Purple Impression is a Fair trade brand that aims to bring people together through art and fashion. They work with women artisans in Pakistan who hand embroider the designs. Their goal is to provide them with employment, fair pay and direct access to broader market giving them an opportunity to educate their children and become financially independent.
Tell us about yourself – familial/personal story, education, and prior work.
I like to introduce myself as a mom and a global citizen who is a hybrid of many cultures. I was born in Pakistan, and grew up in Dubai and the United States. I studied Finance and Economics from Kent State University, Ohio and started my career in banking, and then moved to Marketing Strategist role for an interior design firm in California. After having children, I took a break from work while keeping myself involved in philanthropic work that benefited women and children.
How did you get interested in ethical and sustainable fashion?
I believe that the concept of conscious consumerism was something that was brewing inside of me since childhood. Having lived in different countries around the world, I have witnessed firsthand the loss of traditional crafts, exploitation of workers and the effects of fast fashion on the factory workers and the planet. Rana Plaza was a wake up call that shook me to the core. I knew I had to take action and do something. I channeled my anger into doing something about women’s development. This lead me to my parents’ hometown in Pakistan that has a rich culture of hand embroidery done by women, who despite an amazing talent find it hard to make ends meet often due to exploitation from local middlemen.
What is the importance of the idea of ethical and sustainable fashion to you?

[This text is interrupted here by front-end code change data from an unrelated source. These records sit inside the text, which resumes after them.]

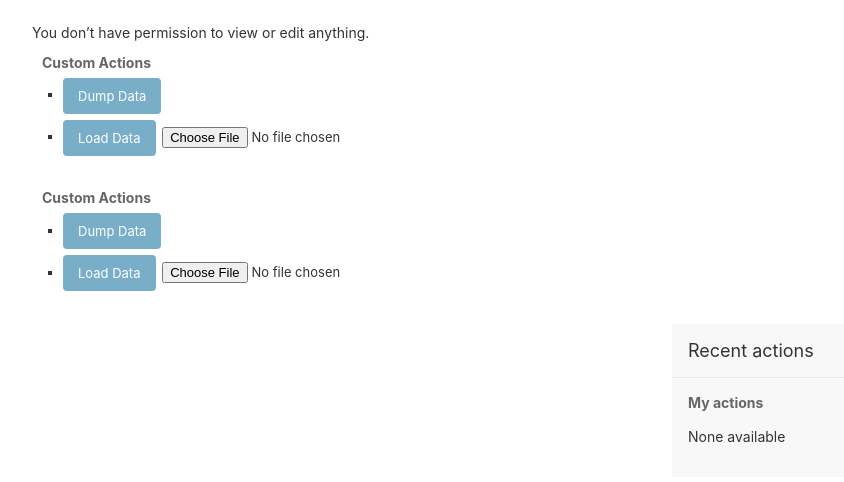
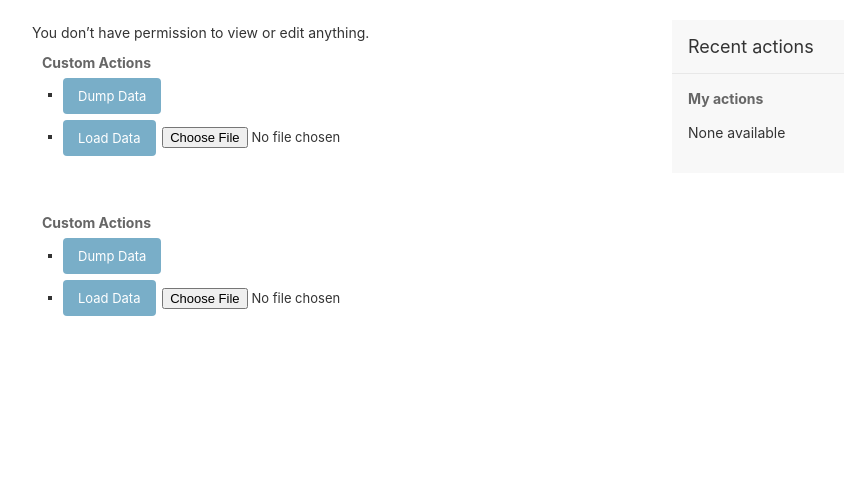
Before and after one commit to 4skl/LoadDumpDataDjango, a Django app: template loaddumpdata/templates/admin/index.html in a window 1280 px wide. Shown: the part 49-531 px from the top of the page, without its empty margins (8-852 px from the left). Run offline with Django 4.2, Linux system fonts and the light colour scheme; the template is opened without the code that fills it, so the values that code supplies are empty.

Commit message:
Corrected placing in index page

```diff
--- a/loaddumpdata/templates/admin/index.html
+++ b/loaddumpdata/templates/admin/index.html
@@ -1,8 +1,9 @@
 {% extends "admin/index.html" %}
 
-{% block content %}
+{% block sidebar %}
     {{ block.super }}
-    <div class="module">
+    <br>
+    <div class="module custom-module">
         <h3>Custom Actions</h3>
         <ul class="module">
             <li>
```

My background in economics has turned me into an activist for conscious consumption and socially responsible businesses. I am a big fan of Muhammad Yunus and would like to quote one of his sayings:

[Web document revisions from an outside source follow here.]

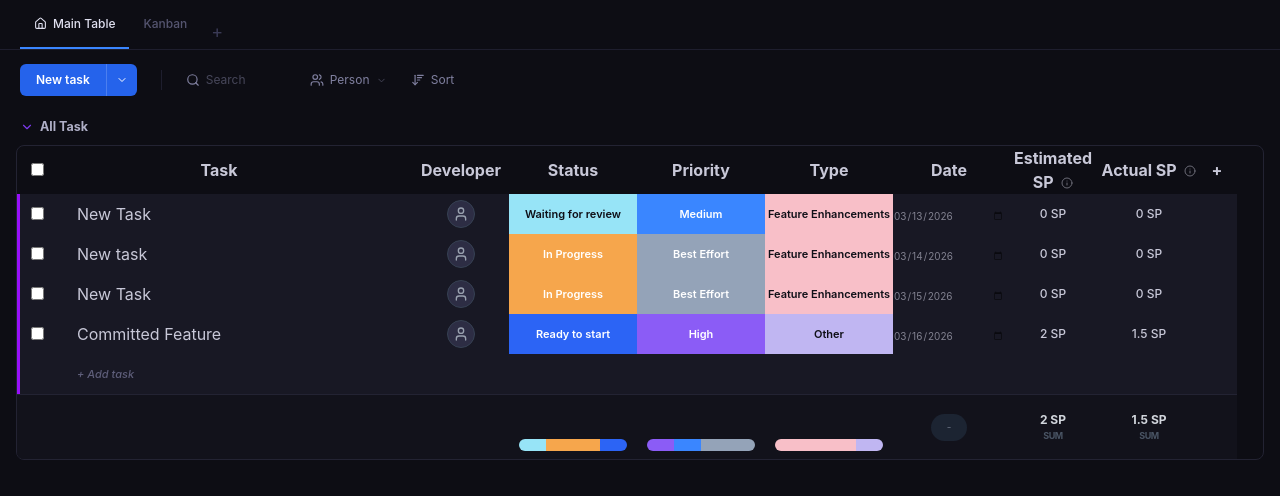
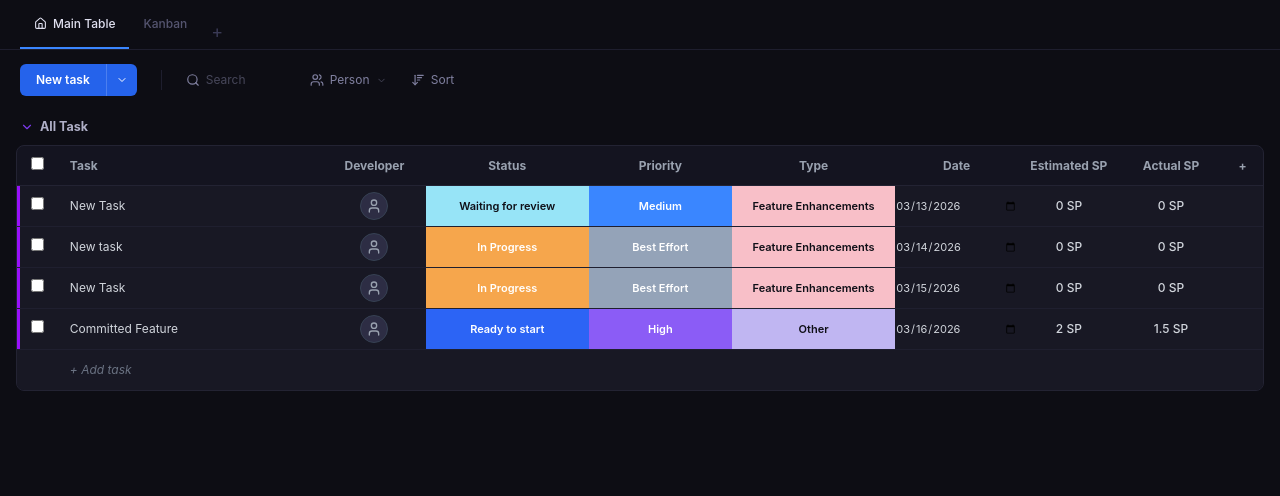
Before and after one commit to muhfachrudd/technical-test, a Vue app in the folder frontend/: page / in a window 1280 px wide. Shown: the top 496 px of the page. Built offline with nearby package versions, Linux system fonts and the light colour scheme.

Commit message:
feat: Add MainTable Vue component for displaying and managing tasks.

```diff
--- a/frontend/src/components/MainTable.vue
+++ b/frontend/src/components/MainTable.vue
@@ -66,126 +66,214 @@ const totalActual = computed(() => props.tasks.reduce((sum, t) => sum + (Number(
 </script>
 
 <template>
-  <div class="overflow-x-auto rounded-lg border border-[#232333]">
-    <table class="main-table">
-      <thead>
-        <tr class="bg-transparent">
-          <th class="w-10 text-center"><input type="checkbox" class="rounded border-gray-700 bg-gray-800"></th>
-          <th class="w-2!"></th>
-          <th class="min-w-[250px]" @click="$emit('sort', 'task')">Task</th>
-          <th class="w-10 text-center"></th>
-          <th class="w-24 text-center" @click="$emit('sort', 'developer')">Developer</th>
-          <th class="w-32 text-center" @click="$emit('sort', 'status')">Status</th>
-          <th class="w-32 text-center" @click="$emit('sort', 'priority')">Priority</th>
-          <th class="w-32 text-center" @click="$emit('sort', 'type')">Type</th>
-          <th class="w-28 text-center" @click="$emit('sort', 'date')">Date</th>
-          <th class="w-24 text-center" @click="$emit('sort', 'estimated_sp')">Estimated SP <Info class="w-3 h-3 inline ml-1 opacity-50" /></th>
-          <th class="w-24 text-center" @click="$emit('sort', 'actual_sp')">Actual SP <Info class="w-3 h-3 inline ml-1 opacity-50" /></th>
+<div class="overflow-x-auto rounded-lg border border-[#232333] bg-[#141420]">
+<table class="w-full table-fixed text-[12px] text-gray-300">
+
+<!-- HEADER -->
+<thead class="text-gray-400">
+<tr class="h-10 border-b border-[#232333]">
+
+<th class="w-10 text-center">
+<input type="checkbox" class="rounded border-gray-700 bg-gray-800">
+</th>
+
+<th class="w-[260px] text-left px-3">Task</th>
+
+<th class="w-[100px] text-center">Developer</th>
+
+<th class="w-[160px] text-center">Status</th>
+
+<th class="w-[140px] text-center">Priority</th>
+
+<th class="w-[160px] text-center">Type</th>
+
+<th class="w-[120px] text-center">Date</th>
+
+<th class="w-[100px] text-center">Estimated SP</th>
+
+<th class="w-[100px] text-center">Actual SP</th>
+
 <th class="w-10 text-center">+</th>
+
 </tr>
 </thead>
+
+<!-- BODY -->
 <tbody class="bg-[#181824]">
-        <tr v-for="task in tasks" :key="task.id" class="group hover:bg-white/5 transition-colors">
-          <td class="relative w-10 text-center">
-            <!-- Left border indicator -->
+
+<tr
+v-for="task in tasks"
+:key="task.id"
+class="group h-10 border-b border-[#1f1f2f] hover:bg-[#1b1b2a]"
+>
+
+<!-- checkbox -->
+<td class="relative text-center">
+
 <div class="absolute left-0 top-0 bottom-0 w-[3px] bg-purple-600"></div>
+
 <input type="checkbox" class="rounded border-gray-700 bg-gray-800">
+
 </td>
-          <td class="w-2!"></td>
+
+<!-- task -->
 <td class="px-3">
+
 <div class="flex items-center justify-between">
-              <input :value="task.task" @change="e => updateField(task, 'task', e.target.value)"
-                     class="w-full py-2 bg-transparent outline-none">
-              <div class="flex gap-2 opacity-0 group-hover:opacity-100 transition-opacity">
-                <MessageSquare class="w-3.5 h-3.5 text-gray-500 cursor-pointer" />
-                <PlusCircle class="w-3.5 h-3.5 text-gray-500 cursor-pointer" />
+
+<input
+:value="task.task"
+@change="e => updateField(task,'task',e.target.value)"
+class="w-full bg-transparent outline-none"
+/>
+
+<div class="flex gap-2 opacity-0 group-hover:opacity-100 transition">
+
+<MessageSquare class="w-4 h-4 text-gray-500 cursor-pointer"/>
+
+<PlusCircle class="w-4 h-4 text-gray-500 cursor-pointer"/>
+
 </div>
+
 </div>
+
 </td>
-          <td class="text-center"></td>
+
+<!-- developer -->
 <td class="text-center">
+
 <div class="flex justify-center">
+
 <div class="w-7 h-7 rounded-full bg-[#2D2D44] border border-gray-700 flex items-center justify-center">
-                 <User class="w-4 h-4 text-gray-400" />
+
+<User class="w-4 h-4 text-gray-400"/>
+
 </div>
+
 </div>
+
 </td>
-          <td class="p-0!">
-            <select :value="task.status" @change="e => updateField(task, 'status', e.target.value)"
-                    class="w-full h-10 text-center text-[11px] font-semibold appearance-none outline-none" :style="getStatusStyle(task.status)">
-              <option v-for="opt in statusOptions" :key="opt.name" :value="opt.name" class="bg-[#181824] text-white">{{ opt.name }}</option>
+
+<!-- status -->
+<td class="p-0">
+
+<select
+:value="task.status"
+@change="e => updateField(task,'status',e.target.value)"
+:style="getStatusStyle(task.status)"
+class="w-full h-10 text-[11px] font-semibold text-center appearance-none outline-none"
+>
+
+<option
+v-for="opt in statusOptions"
+:key="opt.name"
+:value="opt.name"
+class="bg-[#181824]"
+>
+
+{{ opt.name }}
+
+</option>
+
 </select>
+
 </td>
-          <td class="p-0!">
-            <select :value="task.priority" @change="e => updateField(task, 'priority', e.target.value)"
-                    class="w-full h-10 text-center text-[11px] font-semibold appearance-none outline-none" :style="getPriorityStyle(task.priority)">
-              <option v-for="opt in priorityOptions" :key="opt.name" :value="opt.name" class="bg-[#181824] text-white">{{ opt.name }}</option>
+
+<!-- priority -->
+<td class="p-0">
+
+<select
+:value="task.priority"
+@change="e => updateField(task,'priority',e.target.value)"
+:style="getPriorityStyle(task.priority)"
+class="w-full h-10 text-[11px] font-semibold text-center appearance-none outline-none"
+>
+
+<option
+v-for="opt in priorityOptions"
+:key="opt.name"
+:value="opt.name"
+class="bg-[#181824]"
+>
+
+{{ opt.name }}
+
+</option>
+
 </select>
+
 </td>
-          <td class="p-0!">
-            <select :value="task.type" @change="e => updateField(task, 'type', e.target.value)"
-                    class="w-full h-10 text-center text-[11px] font-semibold appearance-none outline-none" :style="getTypeStyle(task.type)">
-              <option v-for="opt in typeOptions" :key="opt.name" :value="opt.name" class="bg-[#181824] text-white">{{ opt.name }}</option>
+
+<!-- type -->
+<td class="p-0">
+
+<select
+:value="task.type"
+@change="e => updateField(task,'type',e.target.value)"
+:style="getTypeStyle(task.type)"
+class="w-full h-10 text-[11px] font-semibold text-center appearance-none outline-none"
+>
+
+<option
+v-for="opt in typeOptions"
+:key="opt.name"
+:value="opt.name"
+class="bg-[#181824]"
+>
+
+{{ opt.name }}
+
+</option>
+
 </select>
+
 </td>
+
+<!-- date -->
 <td class="text-center">
-            <input type="date" :value="task.date" @change="e => updateField(task, 'date', e.target.value)" class="text-center w-full text-[10px] opacity-60">
+
+<input
+type="date"
+:value="task.date"
+@change="e => updateField(task,'date',e.target.value)"
+class="w-full text-center text-[11px] bg-transparent outline-none"
+/>
+
 </td>
-          <td class="text-center">
-            <div class="flex flex-col items-center">
-                <span class="font-medium text-[12px]">{{ task.estimated_sp }} SP</span>
-            </div>
+
+<!-- estimated -->
+<td class="text-center font-medium">
+
+{{ task.estimated_sp }} SP
+
 </td>
-          <td class="text-center">
-            <div class="flex flex-col items-center">
-                <span class="font-medium text-[12px]">{{ task.actual_sp }} SP</span>
-            </div>
+
+<!-- actual -->
+<td class="text-center font-medium">
+
+{{ task.actual_sp }} SP
+
 </td>
-          <td class="text-center hover:bg-white/10 cursor-pointer"></td>
+
+<td></td>
+
 </tr>
 
-        <!-- Add Task italic row -->
-        <tr class="hover:bg-white/5 cursor-pointer">
-          <td class="relative">
-             <div class="absolute left-0 top-0 bottom-0 w-[3px] bg-purple-600"></div>
+<!-- ADD TASK -->
+<tr class="h-10 hover:bg-[#1b1b2a] cursor-pointer">
+
+<td></td>
+
+<td colspan="9" class="italic text-gray-500 px-3">
+
++ Add task
+
 </td>
-          <td colspan="11" class="px-5 py-3 text-[11px] italic text-[#5E5E7A] font-medium">+ Add task</td>
+
 </tr>
 
-        <!-- Summary Statistics Row -->
-        <tr class="bg-[#12121B] h-16">
-          <td colspan="5" class="border-t border-[#232333]"></td>
-          <td class="align-bottom p-0! border-t border-[#232333]">
-             <div class="flex h-3 w-[85%] mx-auto rounded-full overflow-hidden mb-2">
-                <div v-for="s in statusStats" :key="s.name" :style="{ width: s.percent + '%', backgroundColor: s.color }" class="h-full"></div>
-             </div>
-          </td>
-          <td class="align-bottom p-0! border-t border-[#232333]">
-             <div class="flex h-3 w-[85%] mx-auto rounded-full overflow-hidden mb-2">
-                <div v-for="s in priorityStats" :key="s.name" :style="{ width: s.percent + '%', backgroundColor: s.color }" class="h-full"></div>
-             </div>
-          </td>
-          <td class="align-bottom p-0! border-t border-[#232333]">
-             <div class="flex h-3 w-[85%] mx-auto rounded-full overflow-hidden mb-2">
-                <div v-for="s in typeStats" :key="s.name" :style="{ width: s.percent + '%', backgroundColor: s.color }" class="h-full"></div>
-             </div>
-          </td>
-          <td class="border-t border-[#232333]">
-             <div class="flex justify-center">
-                <div class="bg-gray-800/80 px-4 py-1.5 rounded-full text-[10px] text-gray-500">-</div>
-             </div>
-          </td>
-          <td class="text-center border-t border-[#232333]">
-             <div class="font-bold text-gray-300 text-[12px]">{{ totalEstimated }} SP</div>
-             <div class="text-[9px] uppercase text-gray-600 font-bold tracking-tighter">sum</div>
-          </td>
-          <td class="text-center border-t border-[#232333]">
-             <div class="font-bold text-gray-300 text-[12px]">{{ totalActual }} SP</div>
-             <div class="text-[9px] uppercase text-gray-600 font-bold tracking-tighter">sum</div>
-          </td>
-          <td class="border-t border-[#232333]"></td>
-        </tr>
 </tbody>
+
 </table>
 </div>
 </template>
```
Lines whose indentation alone changed are shown as unchanged.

In my experience, poor people are the world’s greatest entrepreneurs. Every day, they must innovate in order to survive. They remain poor because they do not have the opportunities to turn their creativity into sustainable income.
The Fashion industry employs 57.8 million people globally. Imagine the impact on these lives if every garment worker was paid ethically for their work. This is why ethical and sustainable fashion are extremely important and there is a need to push for more education and transparency in this industry.
What about ethical and sustainable fashion designers and companies?
It is so wonderful to see the amount of ethical companies growing. Consumers are asking for variety and it’s nice to be able to provide people with alternatives that cater to their taste while benefiting the makers. So I am really excited to see this industry grow.
What is Purple Impression?
Purple Impression is a socially responsible high fashion brand that employs women artisans in Pakistan who hand embroider our designs.
What are some of its feature products?
Our hand embroidered scarves definitely stand out anywhere because of their craftsmanship and vibrant colors. They make the perfect accessory because the rich embroidery of the scarf really draws people, which makes it a statement piece. Additionally, we just launched our Nomad Tee with the intention to bring people together through art and fashion. It is a collaboration of three different artists. A San Francisco based designer Elaine Hamblin, Iranian Calligrapher Arash Shirinbab, and our artisans work has been fused into the tee to spread the message of Peace, Love and Unity.
What makes it unique?
Everything we design and create always has a meaning and a purpose. By fusing the traditional hand embroidery from one of the oldest cities in the world (Multan, Pakistan), our designers in San Francisco are able to create exclusive, hand crafted pieces while preserving this dying art. Each garment comes hand signed by its maker, often showing the construction through videos. We want our customers to build a sense of connection with their garment, which adds meaning to their wardrobe.
Also, in line with our commitment to sustainability we try and work with natural, recycled fabric, create minimal to zero waste by using hand cutting techniques that utilize selvage edge within the design and incorporate creative hand embroidery techniques that make use of leftover fabrics.
Who tend to be the customer base?
We have a global customer base. Women who are well traveled. That care about the rights of other women and want to support the global artisan sector.
What advice would be of use to new business owners?
For new business owners, you should definitely have a component of education in your business strategy because even though the ethical fashion movement is growing there is still a need to educate consumers about why it matters and the impact sustainable fashion has on its makers and the planet.